**AVAILABLE DATA:**

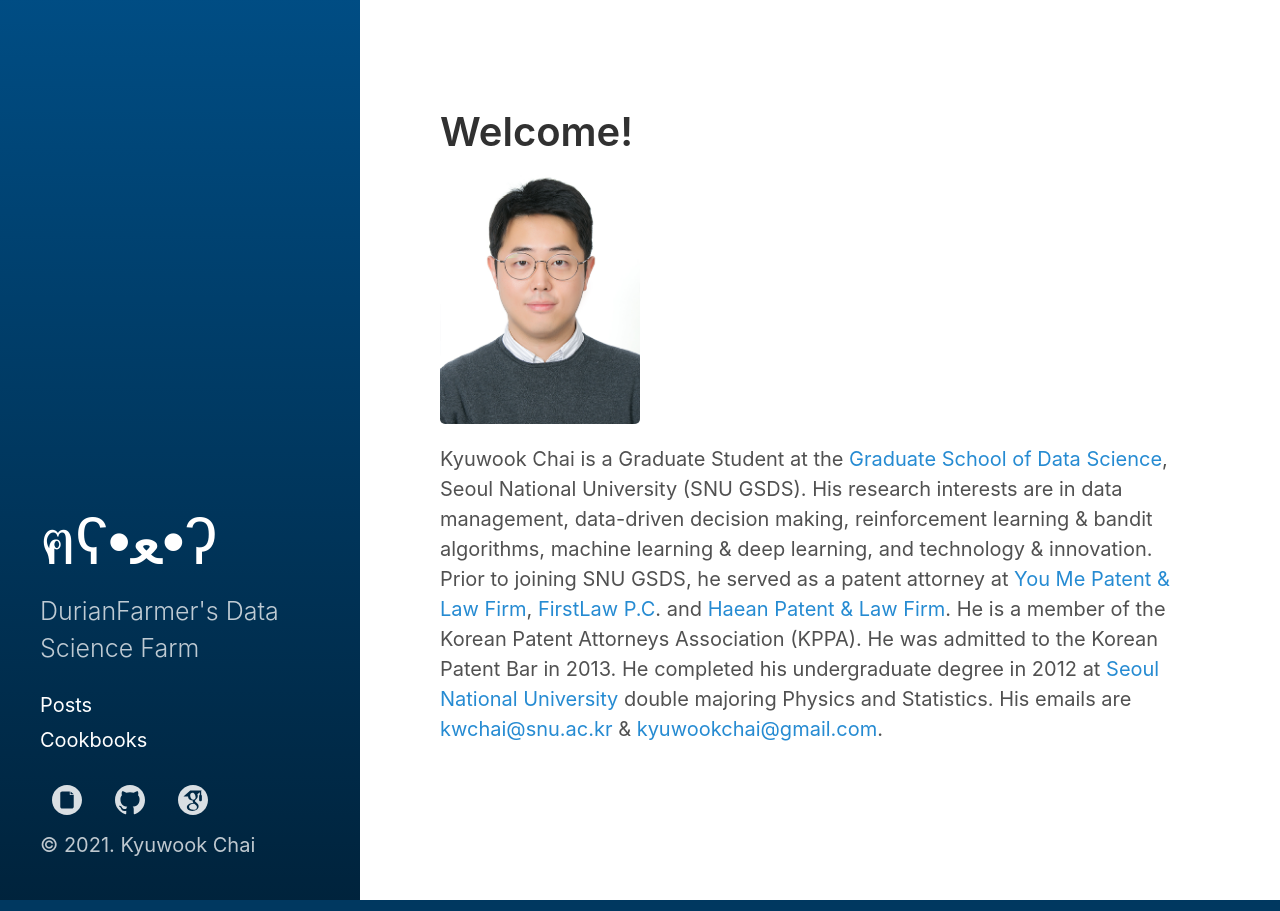
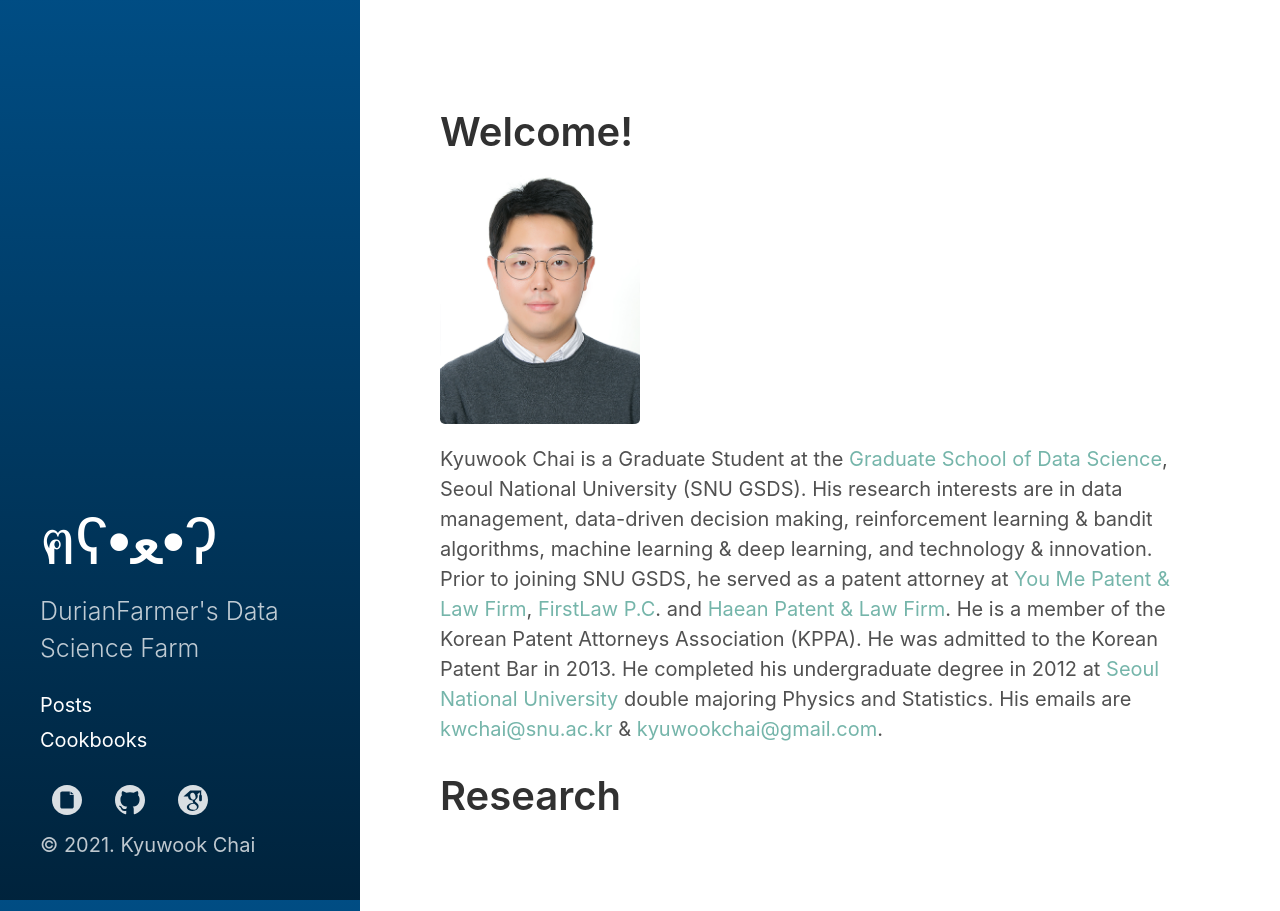
Before and after one commit to DurianFarmer/DurianFarmer.github.io, a Jekyll site: the page built from index.md, in a window 1280 px wide. Built offline with Jekyll 4.4.1, drawn with Linux system fonts in a browser that asks for light colours; nearby versions of some CDN libraries; our own code applies the rules of GitHub Pages for plain Markdown files.

Commit message:
211209-3

```diff
--- /dev/null
+++ b/CNAME
@@ -0,0 +1 @@
+kyuwookchai.com
--- a/_sass/hydeout/_variables.scss
+++ b/_sass/hydeout/_variables.scss
@@ -21,7 +21,7 @@ $root-line-height: 1.5 !default;
 $body-color: $gray-5 !default;
 $body-muted: $gray-4 !default;
 $body-bg: #fff !default;
-$link-color: $blue !default;
+$link-color: $cyan !default;
 $heading-color: $gray-6 !default;
 
 $border-color: $gray-2 !default;
--- a/index.md
+++ b/index.md
@@ -22,3 +22,5 @@ Kyuwook Chai is a Graduate Student at the [Graduate School of Data Science](http
 Prior to joining SNU GSDS, he served as a patent attorney at [You Me Patent & Law Firm](http://en.youme.com/), [FirstLaw P.C](http://www.firstlaw.co.kr/eng/). and [Haean Patent & Law Firm](https://www.haeanip.com/).  He is a member of the Korean Patent Attorneys Association (KPPA).  He was admitted to the Korean Patent Bar in 2013.
 He completed his undergraduate degree in 2012 at [Seoul National University](https://snu.ac.kr/) double majoring Physics and Statistics.
 His emails are [kwchai@snu.ac.kr](mailto:kwchai@snu.ac.kr) & [kyuwookchai@gmail.com](mailtio:kyuwookchai@gmail.com).
+
+# Research
```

**WORK TO BE COMPLETED:** Every line of the data that holds "body" should be counted, and only the total given.

**EXERCISE SOLUTION:** 3